–excessive spending today is conventionally (and correctly, in my view) seen as leaving today’s banquet check to be picked up by one’s children or grandchildren.  In the contemporary cautionary tale of Japan, the tab in question has included massive loss of national wealth, a sharp drop in living standards and economic stagnation for a third of a century.  No wonder Japanese Millennials have a hard time dealing with their elders.

Why would the US be different?  Why are Millennial legislators, of all people, advocating this strategy?

–conventional wisdom is that the first indication that a government is losing its creditworthiness is that foreigners stop buying.  This is arguably not a big deal, since foreigners come and go; locals typically make up the heart of the market.  During the US bond market crisis of 1987, however, the biggest domestic bond market participants staged the buyers strike.  Something very similar happened in 1993-94.  I don’t see any reason to believe that the culture of the “bond vigilante” has disappeared.  So, in my opinion, the negative reaction to a policy of constant deficit spending in the US is likely to be severe and to come very quickly.

Issuing 100-year bonds? … the Treasury says “No, thanks.”

the suggestion

Once every three months, the Treasury Borrowing Advisory Committee, whose members come from among the designated primary Treasury bond dealers, makes a presentation to the government on the state of that market.  In the most recent meeting, earlier this week, the TBAC suggested that the Treasury is missing an opportunity to sell to a potentially large segment of bond buyers–$2.4 trillion worth–by sticking with the plain-vanilla bonds it issues now.  Although the TBAC cited callable and variable-rate securities as possible new flavors, its main suggestion was that government issue longer maturity bonds.  It thinks there would be many willing buyers of even 100-year Treasuries.

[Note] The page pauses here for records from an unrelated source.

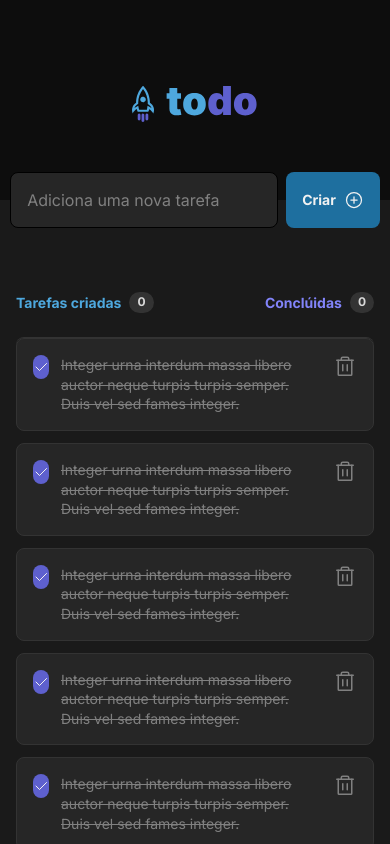
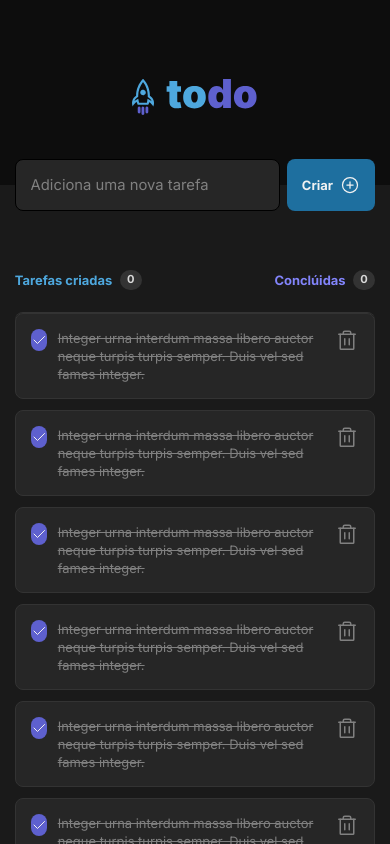
Before and after one commit to RenanFachin/RS_IG_ToDo, a React (Vite) app: page / in a window 390 px wide. Shown: the top 844 px of the page. Built offline with nearby package versions, Linux system fonts and the light colour scheme.

Commit message:
responsividade

```diff
--- a/src/pages/App.module.css
+++ b/src/pages/App.module.css
@@ -8,3 +8,9 @@
   max-width: 46rem;
   margin: 0 auto;
 }
+
+@media (max-width: 768px) {
+  html {
+    font-size: 92.5%;
+  }
+}
--- a/src/pages/App.tsx
+++ b/src/pages/App.tsx
@@ -1,8 +1,9 @@
 import { Header } from '../components/Header'
 import { Form } from '../components/Form'
 
+import { Tasks } from '../components/Tasks'
+
 import styles from './App.module.css'
-import { Tasks } from '../components/Tasks'
 
 export function App() {
   return (
```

The TBAC argument in favor of long-duration bonds is economic.  Its main conclusions:

–insurance companies, due to the long duration nature of the risks they underwrite, need a constant supply of high-quality bonds to use as an offset.

–new capital adequacy rules for banks will increase demand from this sector as well.

Three other points were unspoken:

–even private companies have been able to issue very long duration bonds over the past year

–interest rates are at emergency-low levels, so circumstances are very favorable for sellers, and

–the current US issuance strategy, which emphasizes bonds with maturities of three years or less, minimizes the current interest expense of the country’s debt burden, but exposes the government to considerable refinancing risk, as the following data taken from the TBAC powerpoint presentation illustrate:

outstanding Treasury bond maturities

3 years or less       40%
5-7 years                40%
10-15 years            12%
20+ years                8%.

the response

During a subsequent press conference, a Treasury spokesperson said a 100-year bond makes no sense for the US government.  I don’t think this is an economic conclusion.  It’s a political one.

No, I don’t think the Treasury is concerned with potential repercussions from the losses it might be saddling buyers of a 100-year bond with, as interest rates begin to rise.  After all, it continues to sell savings bonds to the (shrinking number of) Americans unwise enough to purchase them.

Instead, I think the Treasury has two main motives in taking the immense refinancing risk its current maturity profile entails:

–with the government paying 1% interest or less on 40% of the outstanding debt, the current outlay to finance the borrowings is much less than it would be with a more prudent maturity schedule ( a 1% increase would add about $140 billion to the budget deficit), and

–in the current, highly partisan political climate, the administration would surely be accused of acquiescing to, or institutionalizing, the current size of government debt by extending maturities.

I guess it makes some sense to argue that the constant need to refinance exerts pressure on Washington to rein in spending.  There’s no evidence I can see in Congressional behavior that would suggest this theory is right, however.  In fact, it seems to me more like the lower interest expense reduces any sense of urgency to rein in deficit spending.